21 Sep 2021
Quantum optics expert Professor Sir Peter Knight leads a formal ceremony marking the start of construction.
Construction of a new research institution in the UK dedicated to the development of quantum computing is about to begin, after a formal breaking-ground ceremony was held September 20.
The National Quantum Computing Centre (NQCC), located on the same campus as the Rutherford Appleton Laboratory (RAL) in Harwell, Oxfordshire, will aim to accelerate the development and application of quantum computing - including work with photonics technology such as laser ion traps.
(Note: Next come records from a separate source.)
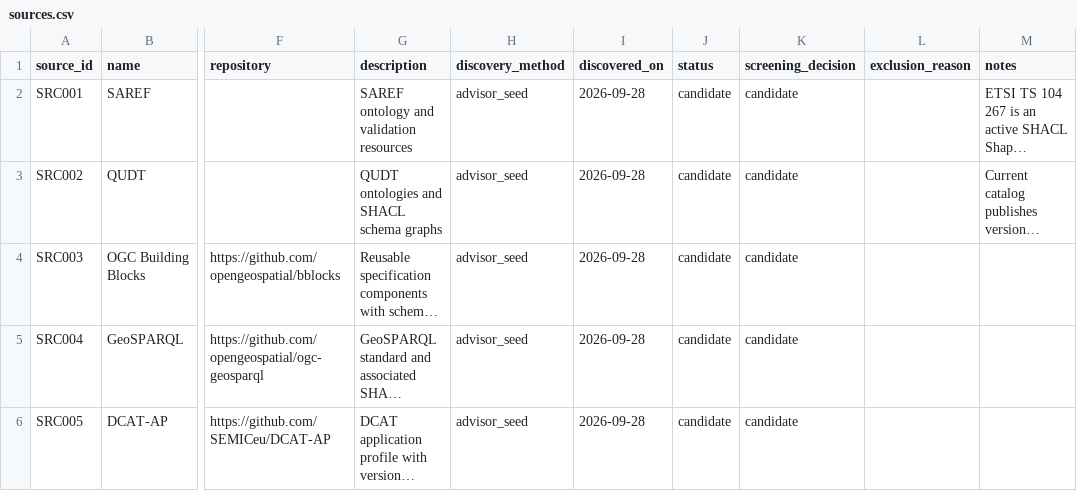
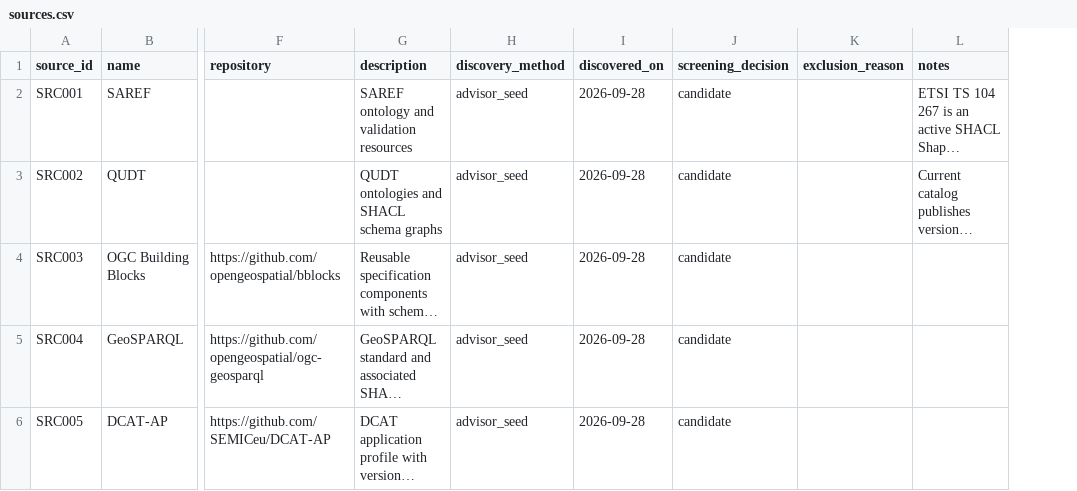
Before and after one commit to erdemonal/shacl-resources, a CSV file: data/sources.csv, drawn as a sheet; only a part is shown, gaps mark what is left out; long unchanged cells end in …; the diff names each change by its address in the sheet, - before the commit and + after, or states it on an @@ line.

```diff
--- a/data/sources.csv
+++ b/data/sources.csv
-column J (status), rows 2-6: all candidate
```
Also changed, not shown: 3 other files.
It is expected to open in 2023.
Professor Sir Peter Knight, chair of the UK’s National Quantum Technologies Programme's advisory board - and a well-known authority in the world of quantum optics - led the ceremony at the building site.
Supported via a £93 million investment from the UK Research and Innovation (UKRI) funding body, NQCC will aim to address the challenges of scaling up emerging quantum computing technologies.
The center is part of the UK’s wider National Quantum Technologies Programme (NQTP), a decade-long £1 billion effort that began in 2015 with the aim of transitioning quantum technologies from the laboratory to industrial deployments.
“Quantum computing has the potential to solve problems that are practically impossible even for the fastest of today’s supercomputers,” stated the UK Science and Technology Facilities Council (STFC), which is responsible for delivering the NQCC, alongside the Engineering and Physical Sciences Research Council (EPSRC).
“Unlocking this power will catalyse the development of new technologies to deliver benefits across society, ranging from the design of enhanced batteries for electric vehicles through to speeding up the discovery of new medicines and materials, as well as identifying the most efficient use of resources to help us become an environmentally-sustainable society.”
Compared with other quantum technologies - notably quantum-encrypted communication and gravity sensing - computing is at a significantly earlier stage of development.
There is also considerably more competition, with technology giants and well-funded startups in the US accounting for much of the developmental work in quantum computing thus far.
The highest-profile efforts in the US have typically involved superconducting qubits (quantum bits), although alternative ways of creating these fundamental units of quantum information involve laser ion traps and other photonics technology.
Following the ceremony, Knight said, “One of the most exciting things about quantum computing is that it will revolutionise the way that we can do all sorts of computational tasks, which at the moment are really limiting us.
“There are many examples of how we can use a quantum machine, for example, it is going to transform logistics and the simulation of important chemical processes.”
NQCC intends to bring together businesses, government, and the research community to deliver quantum computing capabilities for the UK, and support the growth of the emerging industry.
Industrial and academic users will gain access to new quantum computers as they come on stream. “This will help UK businesses and researchers to tap into the potential of this technology to develop a range of applications for quantum computing, fully unlocking its capabilities,” STFC announced.
The UKRI chief executive, Professor Dame Ottoline Leyser, added, “This is an important step forward in the journey towards creating a flagship facility for the UK quantum community to harness the exciting potential of this technology.
“Breaking ground on this site brings us closer to realising our ambition of addressing the challenges in this burgeoning field by bringing together experts from the public, private and third sectors into one hub.”
Scheduled to open within two years, the 4035 square-meters NQCC building will ultimately provide room for more than 120 residents and researchers from academia, industry, government, quantum partner organisations and emerging quantum startup companies.
NQCC director Michael Cuthbert said: “Watching our teams across UKRI working so well together with our external contractors throughout the conceptual, and engineering design stages has been really pleasing, especially with the additional challenges of home working and limited access to the site.
“The programme is not just about the facility and we continue to build our team as we recruit expertise into the new Centre and deliver our technology programme in parallel. Exciting times for the NQCC, and today is an important milestone for us.”
According to the NQCC web site, the facility is already looking to recruit an expert in ion trap physics with experience working with optics and lasers, and an applications engineer.